Zachary Levi: Awesome! Freaking awesome man! I will say, much to the credit of John Lasseter, Roy Conli, Byron (Howard) and Nathan (Greno), and everyone involved, they really did give me a lot to do in the film where they did not really need to. Traditionally Prince Charming does not have that much to do, it is the princess' film. You might see the guy in a couple of spots, at the very end he slays a dragon or a wicked witch and they live happily ever after. There is not a lot of screen time or a lot of dynamic character development. They are very chiseled, handsome and brave. So this was very cool stepping in and this is Rapunzel! So to have a meaty, fun, charming and slightly arrogant, but also real bandit to play was a really cool way to turn it on its head. He's not the prince, he is the bandit and it was really fun. It is a really fun, animated musical, family friendly version of Romancing the Stone. I love that movie and I am sticking to it. They go on this romp together and they are at odds, but they grow on each other in the end. I am going to show up with my sailboat on 5th Ave. in New York and Rapunzel is going to hop on and we are going to see the world.
Finally, you have some great one-liners in the movie, did you get to do a lot of improvisation when you were recording or was that all written in the script?

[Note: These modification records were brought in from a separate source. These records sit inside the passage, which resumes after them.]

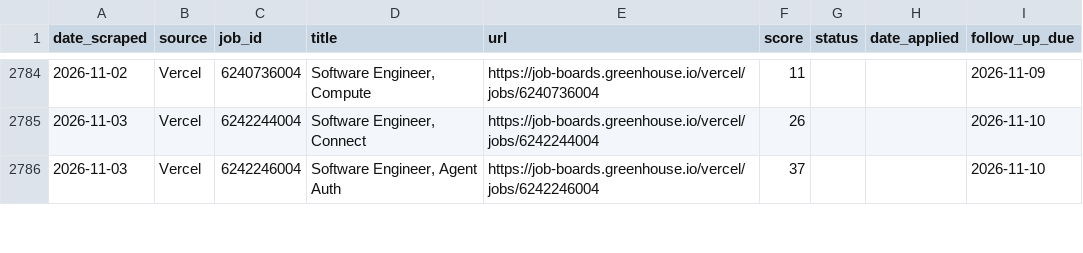
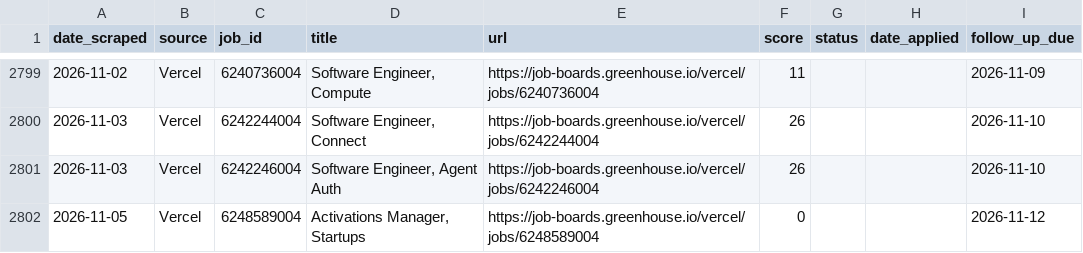
Before and after one commit to niiadjei7/job_monitor, a CSV file: job_search_tracker.csv, drawn as a sheet; only a part is shown, gaps mark what is left out; the diff covers the shown part only.

```diff
--- a/job_search_tracker.csv
+++ b/job_search_tracker.csv
@@ -2785,2 +2800,3 @@ date_scraped,source,job_id,title,url,score,status,date_applied,follow_up_due
 2026-11-03,Vercel,6242244004,"Software Engineer, Connect ",https://job-boards.greenhouse.io/vercel/jobs/6242244004,26,,,2026-11-10
-2026-11-03,Vercel,6242246004,"Software Engineer, Agent Auth",https://job-boards.greenhouse.io/vercel/jobs/6242246004,37,,,2026-11-10
+2026-11-03,Vercel,6242246004,"Software Engineer, Agent Auth",https://job-boards.greenhouse.io/vercel/jobs/6242246004,26,,,2026-11-10
+2026-11-05,Vercel,6248589004,"Activations Manager, Startups",https://job-boards.greenhouse.io/vercel/jobs/6248589004,0,,,2026-11-12
```
Also changed, not shown: 24 added rows and 11 edited cells elsewhere in this file, 1 other file.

Zachary Levi: There was a lot of great stuff already written. Dan Fogelman, who I met before, wrote the script and I maybe tested for a pilot or something that he had written in the past. So I already knew Dan was funny and he wrote great stuff. You can always go on and improvise, but it's easier to go on and improvise when they have already set the cadency. When they have set the tone, lines that are funny in their nature and then to go from there. If you are trying to go from what they say, "polish a turd," its difficult. But Dan had already done a great job. So yeah, I definitely ad-libbed, because you got nothing but time when doing voice over. They would say, "We got that, so you can throw your sauce on that now. Do whatever you want to do." I remember growing up watching Aladdin, seeing Robin Williams destroy the Genie and being like, "I want to do that". I am sure he ad-libbed so much to do that movie. You wonder, was that in there or did he just go there? I thought he was genius. It is definitely an incredibly freeing experience knowing whatever the animators end up choosing, they can work it out. As a performer, comedian, or whatever, it is one thing to get a pat on the back for being a good interpreter, doing someone else's dialogue and they like it, but it's a little notch above when you wrote it yourself. When it's your own thing and they go, "that's funny." You go, "Alright I am not totally crazy. See mom!" So that was awesome.